Geraldo Alckmin, the market-friendly, centre-right former governor of Sao Paulo of the Brazilian Social Democracy Party, has the strongest coalition and the most TV and radio time but lags in opinion polls, though his support base is expected to grow.
He is seen as a continuation of the current government of the Democratic Movement Party’s Michel Temer, Brazil’s most unpopular president with a three percent approval rating, after corruption scandals and austerity measures, something rival candidates are expected to exploit.
“The main problem that Alckmin faces is that he is the candidate of the establishment,” said Santoro.
Other candidates include the centrist former environment minister Marina Silva and the centre-left former governor of Ceara state, Ciro Gomes.
Regardless of who wins, Brazil’s next president will have to govern with a fragmented congress, 40 percent of whom face investigations for corruption or other crimes, made of more than 30 mainly non-ideological parties, who provide support for projects and reforms in exchange for patronage.
Despite voter’s dissatisfaction and distrust of Brazil’s traditional parties, analysts expect politicians from big parties to use the big party system to their advantage to get re-elected, as a new public campaign finance system with limited funds will block new politicians from getting in.
Personal campaign funding is allowed, however, favouring candidates from business or agricultural backgrounds.
Brazil’s deficit continues to balloon and economists have noted that next year a series of economic measures, including pension reform and an attempt to address Brazil’s regressive tax system, should be made within six months in order to fulfil a federal spending cap rule.

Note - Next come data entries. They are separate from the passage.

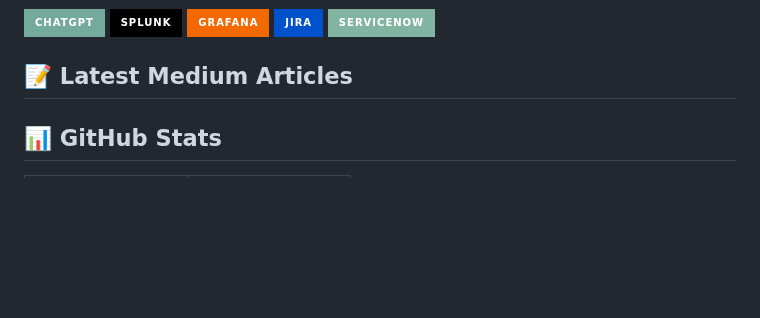
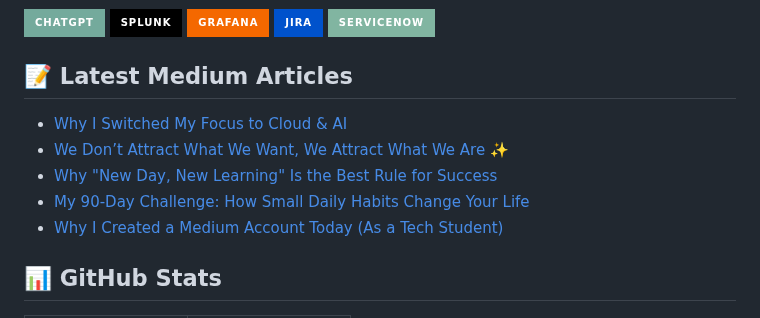
Before and after one commit to harishnirmalkar2128-hub/harishnirmalkar2128-hub, a Markdown page: README.md, the part around the change. GitHub-like rendering; badges without logos; blank space fills up the shorter version.

Commit message:
Updated with the latest blog posts

```diff
--- a/README.md
+++ b/README.md
@@ -52,6 +52,11 @@ Cyber Security is not just about tools — it’s about **explaining risks clear
 
 ## 📝 Latest Medium Articles
 <!-- BLOG-POST-LIST:START -->
+- [Why I Switched My Focus to Cloud &amp; AI](https://harishnirmalkar2128.medium.com/why-i-switched-my-focus-to-cloud-ai-3f9c0608724c?source=rss-0d96290e0123------2)
+- [We Don’t Attract What We Want, We Attract What We Are ✨](https://harishnirmalkar2128.medium.com/we-dont-attract-what-we-want-we-attract-what-we-are-e0a92c5fd591?source=rss-0d96290e0123------2)
+- [Why &quot;New Day, New Learning&quot; Is the Best Rule for Success](https://harishnirmalkar2128.medium.com/why-new-day-new-learning-is-the-best-rule-for-success-fe77f5367a97?source=rss-0d96290e0123------2)
+- [My 90-Day Challenge: How Small Daily Habits Change Your Life](https://harishnirmalkar2128.medium.com/my-90-day-challenge-how-small-daily-habits-change-your-life-e941d69f210c?source=rss-0d96290e0123------2)
+- [Why I Created a Medium Account Today &lpar;As a Tech Student&rpar;](https://harishnirmalkar2128.medium.com/why-i-created-a-medium-account-today-as-a-tech-student-a734b14acb76?source=rss-0d96290e0123------2)
 <!-- BLOG-POST-LIST:END -->
 
 ## 📊 GitHub Stats
```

If the rule is broken, it could be grounds for the next president’s impeachment, unless deals are made with Congress to revoke the law, opening the door for more horse trading politics.
“The next president will face a difficult congress,” said Decat from XP Investments. “Factional interests could stop any necessary reforms being made.”